■ **WHAT TO PRODUCE**
In the data below, give the number of lines that contain the word "Move". Nothing else is needed.

■ **EXERCISE MATERIAL**
——

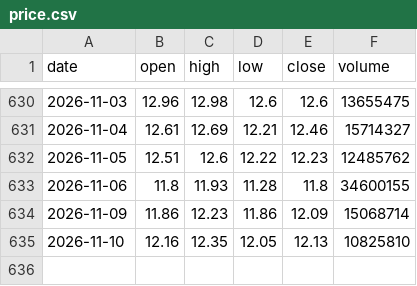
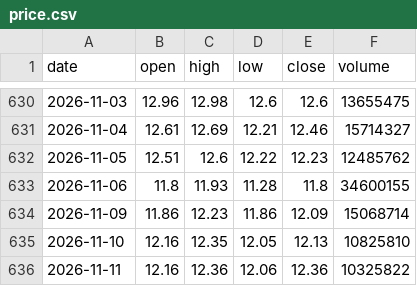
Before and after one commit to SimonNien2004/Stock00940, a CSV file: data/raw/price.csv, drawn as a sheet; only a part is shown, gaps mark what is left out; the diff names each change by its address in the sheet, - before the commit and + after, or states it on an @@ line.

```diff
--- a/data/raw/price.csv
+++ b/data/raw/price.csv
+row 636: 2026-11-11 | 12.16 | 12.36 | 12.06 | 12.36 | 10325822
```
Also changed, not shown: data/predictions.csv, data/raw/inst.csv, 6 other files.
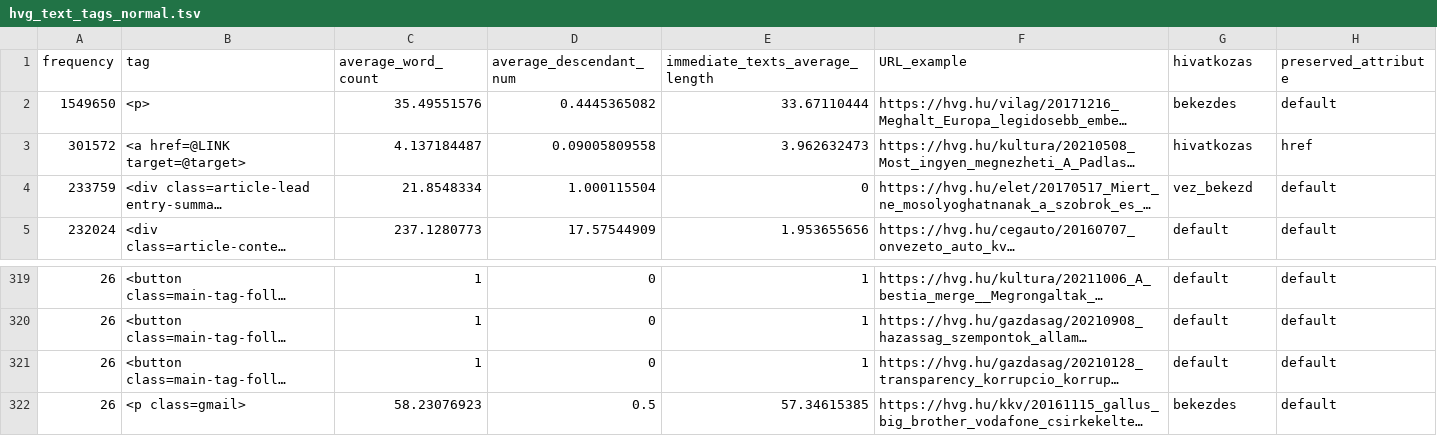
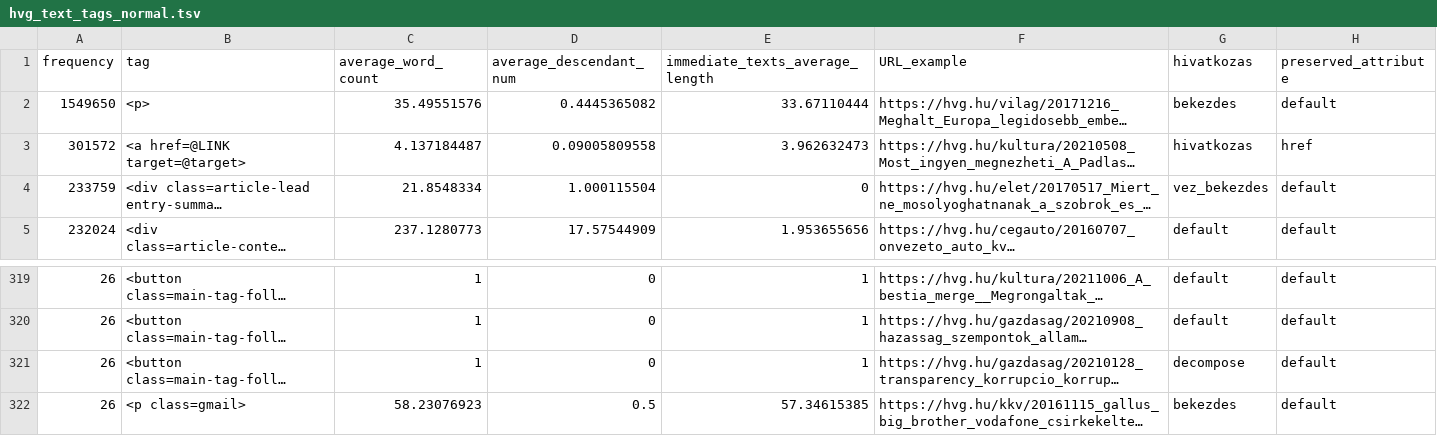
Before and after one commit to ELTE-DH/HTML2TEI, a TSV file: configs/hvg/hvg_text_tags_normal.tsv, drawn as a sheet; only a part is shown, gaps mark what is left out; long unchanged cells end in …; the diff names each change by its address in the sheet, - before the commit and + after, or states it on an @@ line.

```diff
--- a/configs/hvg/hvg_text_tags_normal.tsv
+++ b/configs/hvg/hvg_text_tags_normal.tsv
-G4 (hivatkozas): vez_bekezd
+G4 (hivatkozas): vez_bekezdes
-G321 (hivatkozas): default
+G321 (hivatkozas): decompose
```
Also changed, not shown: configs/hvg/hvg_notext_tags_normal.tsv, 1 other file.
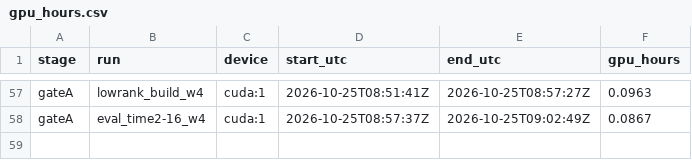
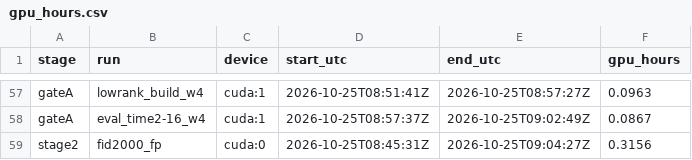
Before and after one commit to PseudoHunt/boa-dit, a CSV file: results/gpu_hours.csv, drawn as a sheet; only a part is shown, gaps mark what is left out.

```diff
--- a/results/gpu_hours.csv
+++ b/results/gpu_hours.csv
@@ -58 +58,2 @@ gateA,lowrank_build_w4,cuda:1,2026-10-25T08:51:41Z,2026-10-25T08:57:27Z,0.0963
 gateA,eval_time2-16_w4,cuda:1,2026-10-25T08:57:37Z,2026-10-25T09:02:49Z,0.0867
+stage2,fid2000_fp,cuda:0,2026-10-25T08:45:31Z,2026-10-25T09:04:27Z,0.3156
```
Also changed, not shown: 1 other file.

——

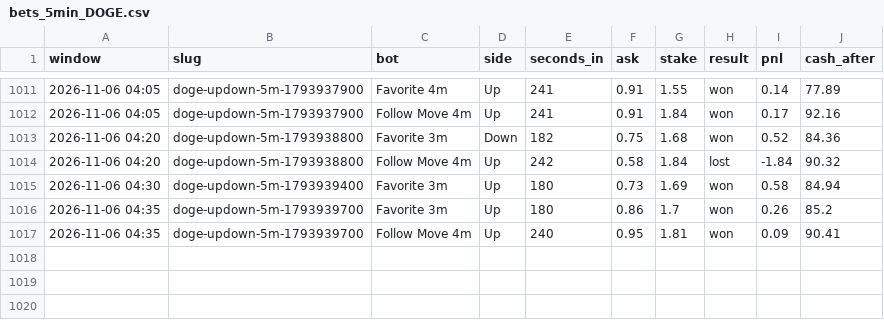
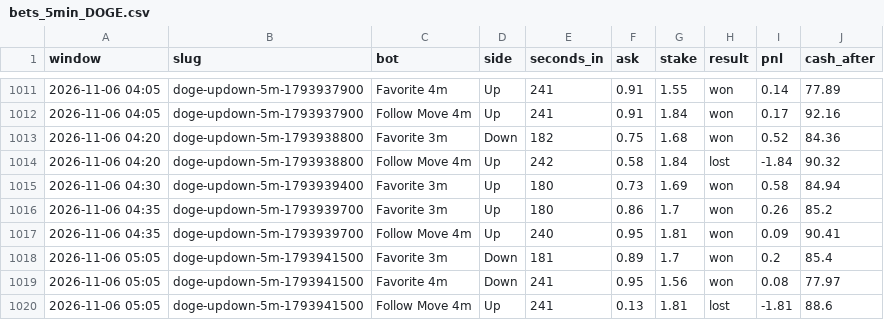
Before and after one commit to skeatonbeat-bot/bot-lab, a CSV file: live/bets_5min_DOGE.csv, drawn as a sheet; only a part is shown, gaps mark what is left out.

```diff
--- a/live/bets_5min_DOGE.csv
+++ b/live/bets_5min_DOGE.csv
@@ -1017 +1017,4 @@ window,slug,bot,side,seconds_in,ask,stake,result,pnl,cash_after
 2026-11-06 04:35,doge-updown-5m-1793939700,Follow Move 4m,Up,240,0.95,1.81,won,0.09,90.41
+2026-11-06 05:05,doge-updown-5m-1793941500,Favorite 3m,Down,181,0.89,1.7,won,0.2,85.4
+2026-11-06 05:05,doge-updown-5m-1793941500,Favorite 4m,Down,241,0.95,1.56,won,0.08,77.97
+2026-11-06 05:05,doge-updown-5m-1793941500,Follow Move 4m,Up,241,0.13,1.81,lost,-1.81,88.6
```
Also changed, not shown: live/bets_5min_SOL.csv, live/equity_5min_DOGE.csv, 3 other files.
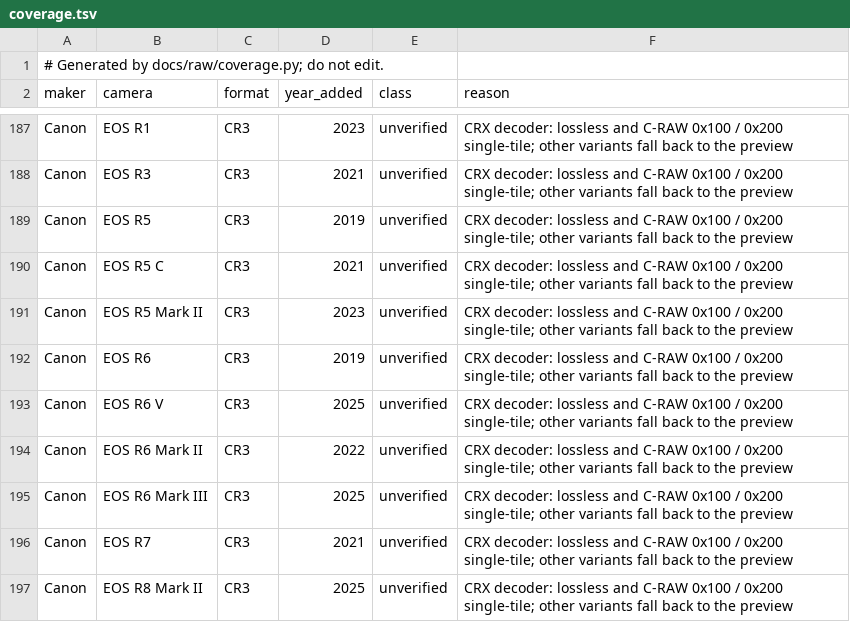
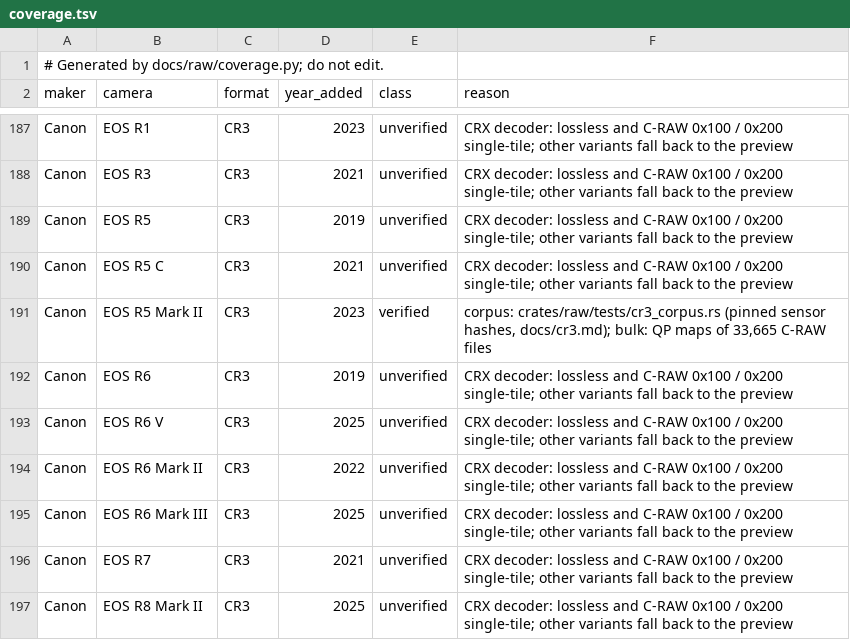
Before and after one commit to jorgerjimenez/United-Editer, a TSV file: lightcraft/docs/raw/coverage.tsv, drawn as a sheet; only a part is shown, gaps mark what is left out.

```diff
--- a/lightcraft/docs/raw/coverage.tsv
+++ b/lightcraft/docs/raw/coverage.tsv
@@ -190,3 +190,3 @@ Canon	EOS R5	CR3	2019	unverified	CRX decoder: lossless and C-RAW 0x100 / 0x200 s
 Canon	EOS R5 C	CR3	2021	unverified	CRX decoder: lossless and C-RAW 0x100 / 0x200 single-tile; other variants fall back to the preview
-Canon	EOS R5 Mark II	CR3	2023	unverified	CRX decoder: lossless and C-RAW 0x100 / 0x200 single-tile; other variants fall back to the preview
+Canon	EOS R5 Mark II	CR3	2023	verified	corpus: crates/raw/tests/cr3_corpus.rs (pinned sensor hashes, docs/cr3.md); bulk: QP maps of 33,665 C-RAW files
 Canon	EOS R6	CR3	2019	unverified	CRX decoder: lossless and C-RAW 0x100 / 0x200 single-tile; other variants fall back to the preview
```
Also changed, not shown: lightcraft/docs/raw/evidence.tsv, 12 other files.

——

■ **WRITTEN SOLUTION**
2